So Boxing Day has come and gone, meaning that Christmas has pretty much packed up and left town. This Christmas seemed to come and go a little more quickly than usual. I barely had time to process my annual thoughts on the Great Christmas Debate.
You know the one. Is Christmas exclusively a Christian holiday? Should Nativity scenes be displayed on public property? And what about saying “Happy Holidays” instead of “Merry Christmas”—isn’t that more inclusive?
I’ve never felt very sure of where I stood in this dialogue (yell-alogue). I don’t really identify with people who militantly defend the religious nature of Christmas. And yet December 25 has much to do with faith for me—this time of year, I always try to be more spiritual, trying to wring a little, I don’t know, growth or peace or breakthrough as the holiday speeds past.
Early in December, I came across a link to a short video put out by a division of Focus on the Family. In it, a blandly dressed man introduced a tradition he calls “Toss-mas,” the act of throwing out every catalog that presents its holiday gifts under the banner of “Seasons Greetings” at the expense of mentioning Christmas. This person annoyed me.
For one thing, smugness in any religious crusader (or crusader of non-religion, to be fair) is just a turnoff. Besides that, one could make a fairly solid argument that our “Christmas” is really a borrowing of very old winter holidays. If we borrowed it first, we can’t get too mad when someone else borrows it back.
Plus, it seems to me that most of our Christmas traditions are light-years removed from spirituality of any kind. Going to the mall between Thanksgiving and Christmas is the least sacred activity I can even think of. And when I give someone a nice sweater on Christmas, it’s not to say, “I’m giving you this to reflect the incarnation and the loving nature of God.” No, no, it’s to say: “Society tells me that if I don’t spend a certain amount of money on you, it means I don’t love you. So here.”
If stores want to appeal to as many people as possible by using “Happy Holidays” in their advertising, I just do not see how that’s a problem. That Focus on the Family guy was all like, “If you’re going to use our holiday to make money, at least get the name right.” See, if people are using the holiday to get people to spend sick amounts of money, aren’t they doing Christianity a favor by calling it something else? They’re kind of giving you back your word for it, no?
Anyway. I think there are two Christmases. There’s religious Christmas, and there’s community Christmas. Sure, there’s some overlap, but no one is doing me any harm by decorating a reindeer cookie without acknowledging the Baby Jesus.
This year, I went to liturgy late Christmas Eve night. The sanctuary was dim, and the altar glittered all red with poinsettias and candles in blood-colored glass holders. Christmas liturgy is mostly about Mary and the baby; it’s about the incarnation. As we sang, I breathed and said silently, Hey, I need you around here. And I needed to say that.
The next morning, I picked up my brother and drove to my parents’ house. We opened presents and ate a lot of food, and I watched probably three different movies that day. I know the sacred and the mundane shouldn’t be so separate. It’s just that Christmas and Christmas Eve were so markedly different. Two Christmases.

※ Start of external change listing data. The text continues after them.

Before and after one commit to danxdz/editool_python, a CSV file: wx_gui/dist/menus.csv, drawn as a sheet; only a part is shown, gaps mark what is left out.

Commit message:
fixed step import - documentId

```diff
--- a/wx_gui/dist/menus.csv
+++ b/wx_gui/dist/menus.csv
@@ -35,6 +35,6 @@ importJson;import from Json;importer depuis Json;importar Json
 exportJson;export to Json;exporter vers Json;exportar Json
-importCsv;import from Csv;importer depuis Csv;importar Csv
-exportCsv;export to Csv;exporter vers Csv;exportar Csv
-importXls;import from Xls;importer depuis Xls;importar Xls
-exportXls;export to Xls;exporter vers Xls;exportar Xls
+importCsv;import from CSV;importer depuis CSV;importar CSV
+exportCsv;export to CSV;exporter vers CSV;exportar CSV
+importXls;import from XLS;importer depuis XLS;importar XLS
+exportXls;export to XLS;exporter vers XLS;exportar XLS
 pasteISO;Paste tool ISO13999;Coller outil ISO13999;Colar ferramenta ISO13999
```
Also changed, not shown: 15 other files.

The thing is, though, that some things challenge my Christmas separation. The Charlie Brown Christmas special does. It has all that great music and those quotable, classic lines, and then toward the end, Linus quotes the Christmas story from the Bible and everybody sings “Hark the Herald Angels Sing.” It’s great.
Another thing that jumbles my Christmases is the Sufjan Stevens Christmas box set. It has quirky and funny songs that have nothing to do with babies in mangers, and even sometimes pokes fun at the juxtaposition of Christmas symbols. But then he tacks the most beautiful bridge onto “Away in the Manger”:
Be near me
I ask thee to stay
Close by me
And love me I pray
And love me I pray
I guess beautiful things and good art can do that—marry disparate realities, and reintroduce you to something great that you maybe missed under all the obvious.
So I suppose I’m nowhere on settling the Christmas debate. I really don’t care whether a person’s holiday greetings are religious in nature or not. (My Christmas card this year had a photo of poodles on the front. I picked it because it was cute and I like dogs.) But as much as I love a good reindeer cookie, I think the "Be near me" part of Christmas is the most subtle--and the most amazing.